* Try it
Output the data below exactly.

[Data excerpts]
---+---

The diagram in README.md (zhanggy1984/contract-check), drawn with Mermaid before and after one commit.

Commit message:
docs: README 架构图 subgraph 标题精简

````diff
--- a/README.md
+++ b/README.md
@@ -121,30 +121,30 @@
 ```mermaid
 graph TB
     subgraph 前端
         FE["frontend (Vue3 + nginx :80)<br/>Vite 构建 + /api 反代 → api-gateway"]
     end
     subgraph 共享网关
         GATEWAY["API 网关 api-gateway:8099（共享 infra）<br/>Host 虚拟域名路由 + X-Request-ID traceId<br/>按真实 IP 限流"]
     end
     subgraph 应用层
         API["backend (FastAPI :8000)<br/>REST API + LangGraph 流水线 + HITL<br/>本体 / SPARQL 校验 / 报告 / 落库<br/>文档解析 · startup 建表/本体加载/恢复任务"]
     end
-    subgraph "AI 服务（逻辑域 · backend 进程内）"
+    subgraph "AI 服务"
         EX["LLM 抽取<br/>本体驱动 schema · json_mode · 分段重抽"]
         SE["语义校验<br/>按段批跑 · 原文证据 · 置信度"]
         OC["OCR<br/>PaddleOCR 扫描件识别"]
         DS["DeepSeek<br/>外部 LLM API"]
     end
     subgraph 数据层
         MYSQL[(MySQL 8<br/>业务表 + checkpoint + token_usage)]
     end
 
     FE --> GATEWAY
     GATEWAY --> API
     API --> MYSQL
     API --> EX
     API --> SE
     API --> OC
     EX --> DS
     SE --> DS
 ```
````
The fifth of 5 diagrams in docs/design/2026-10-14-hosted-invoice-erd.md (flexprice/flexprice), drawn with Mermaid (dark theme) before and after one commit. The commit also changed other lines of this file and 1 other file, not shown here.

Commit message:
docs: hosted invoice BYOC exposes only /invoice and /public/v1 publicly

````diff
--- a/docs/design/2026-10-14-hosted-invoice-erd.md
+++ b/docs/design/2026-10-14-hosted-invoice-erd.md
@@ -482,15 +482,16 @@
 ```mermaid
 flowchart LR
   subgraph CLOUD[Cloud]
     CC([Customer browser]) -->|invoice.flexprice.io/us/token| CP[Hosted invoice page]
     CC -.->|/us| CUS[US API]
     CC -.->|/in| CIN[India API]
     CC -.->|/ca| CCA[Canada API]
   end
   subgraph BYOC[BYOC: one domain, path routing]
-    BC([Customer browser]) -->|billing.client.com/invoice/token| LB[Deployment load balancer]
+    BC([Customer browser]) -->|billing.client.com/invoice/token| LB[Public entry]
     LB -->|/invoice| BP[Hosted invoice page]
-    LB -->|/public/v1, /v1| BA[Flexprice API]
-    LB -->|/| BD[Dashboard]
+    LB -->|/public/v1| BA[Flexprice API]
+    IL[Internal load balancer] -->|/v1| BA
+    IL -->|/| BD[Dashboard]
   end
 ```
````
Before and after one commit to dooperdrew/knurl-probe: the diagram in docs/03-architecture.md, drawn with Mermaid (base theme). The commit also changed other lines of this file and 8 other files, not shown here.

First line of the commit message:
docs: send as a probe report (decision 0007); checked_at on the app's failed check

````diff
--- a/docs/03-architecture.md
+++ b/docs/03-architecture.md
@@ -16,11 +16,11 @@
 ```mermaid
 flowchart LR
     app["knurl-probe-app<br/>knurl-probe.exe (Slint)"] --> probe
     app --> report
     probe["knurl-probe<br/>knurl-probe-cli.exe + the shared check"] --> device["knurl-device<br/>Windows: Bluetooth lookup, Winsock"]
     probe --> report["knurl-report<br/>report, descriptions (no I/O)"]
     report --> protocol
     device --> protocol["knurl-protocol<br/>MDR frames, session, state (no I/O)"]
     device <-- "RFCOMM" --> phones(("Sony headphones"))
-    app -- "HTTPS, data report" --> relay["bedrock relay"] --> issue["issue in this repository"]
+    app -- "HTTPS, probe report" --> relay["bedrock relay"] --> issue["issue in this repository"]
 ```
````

---+---

* Your response
The diagram in README.md (zhanggy1984/contract-check), drawn with Mermaid before and after one commit.

Commit message:
docs: README 架构图 subgraph 标题精简

````diff
--- a/README.md
+++ b/README.md
@@ -121,30 +121,30 @@
 ```mermaid
 graph TB
     subgraph 前端
         FE["frontend (Vue3 + nginx :80)<br/>Vite 构建 + /api 反代 → api-gateway"]
     end
     subgraph 共享网关
         GATEWAY["API 网关 api-gateway:8099（共享 infra）<br/>Host 虚拟域名路由 + X-Request-ID traceId<br/>按真实 IP 限流"]
     end
     subgraph 应用层
         API["backend (FastAPI :8000)<br/>REST API + LangGraph 流水线 + HITL<br/>本体 / SPARQL 校验 / 报告 / 落库<br/>文档解析 · startup 建表/本体加载/恢复任务"]
     end
-    subgraph "AI 服务（逻辑域 · backend 进程内）"
+    subgraph "AI 服务"
         EX["LLM 抽取<br/>本体驱动 schema · json_mode · 分段重抽"]
         SE["语义校验<br/>按段批跑 · 原文证据 · 置信度"]
         OC["OCR<br/>PaddleOCR 扫描件识别"]
         DS["DeepSeek<br/>外部 LLM API"]
     end
     subgraph 数据层
         MYSQL[(MySQL 8<br/>业务表 + checkpoint + token_usage)]
     end
 
     FE --> GATEWAY
     GATEWAY --> API
     API --> MYSQL
     API --> EX
     API --> SE
     API --> OC
     EX --> DS
     SE --> DS
 ```
````
The fifth of 5 diagrams in docs/design/2026-10-14-hosted-invoice-erd.md (flexprice/flexprice), drawn with Mermaid (dark theme) before and after one commit. The commit also changed other lines of this file and 1 other file, not shown here.

Commit message:
docs: hosted invoice BYOC exposes only /invoice and /public/v1 publicly

````diff
--- a/docs/design/2026-10-14-hosted-invoice-erd.md
+++ b/docs/design/2026-10-14-hosted-invoice-erd.md
@@ -482,15 +482,16 @@
 ```mermaid
 flowchart LR
   subgraph CLOUD[Cloud]
     CC([Customer browser]) -->|invoice.flexprice.io/us/token| CP[Hosted invoice page]
     CC -.->|/us| CUS[US API]
     CC -.->|/in| CIN[India API]
     CC -.->|/ca| CCA[Canada API]
   end
   subgraph BYOC[BYOC: one domain, path routing]
-    BC([Customer browser]) -->|billing.client.com/invoice/token| LB[Deployment load balancer]
+    BC([Customer browser]) -->|billing.client.com/invoice/token| LB[Public entry]
     LB -->|/invoice| BP[Hosted invoice page]
-    LB -->|/public/v1, /v1| BA[Flexprice API]
-    LB -->|/| BD[Dashboard]
+    LB -->|/public/v1| BA[Flexprice API]
+    IL[Internal load balancer] -->|/v1| BA
+    IL -->|/| BD[Dashboard]
   end
 ```
````
Before and after one commit to dooperdrew/knurl-probe: the diagram in docs/03-architecture.md, drawn with Mermaid (base theme). The commit also changed other lines of this file and 8 other files, not shown here.

First line of the commit message:
docs: send as a probe report (decision 0007); checked_at on the app's failed check

````diff
--- a/docs/03-architecture.md
+++ b/docs/03-architecture.md
@@ -16,11 +16,11 @@
 ```mermaid
 flowchart LR
     app["knurl-probe-app<br/>knurl-probe.exe (Slint)"] --> probe
     app --> report
     probe["knurl-probe<br/>knurl-probe-cli.exe + the shared check"] --> device["knurl-device<br/>Windows: Bluetooth lookup, Winsock"]
     probe --> report["knurl-report<br/>report, descriptions (no I/O)"]
     report --> protocol
     device --> protocol["knurl-protocol<br/>MDR frames, session, state (no I/O)"]
     device <-- "RFCOMM" --> phones(("Sony headphones"))
-    app -- "HTTPS, data report" --> relay["bedrock relay"] --> issue["issue in this repository"]
+    app -- "HTTPS, probe report" --> relay["bedrock relay"] --> issue["issue in this repository"]
 ```
````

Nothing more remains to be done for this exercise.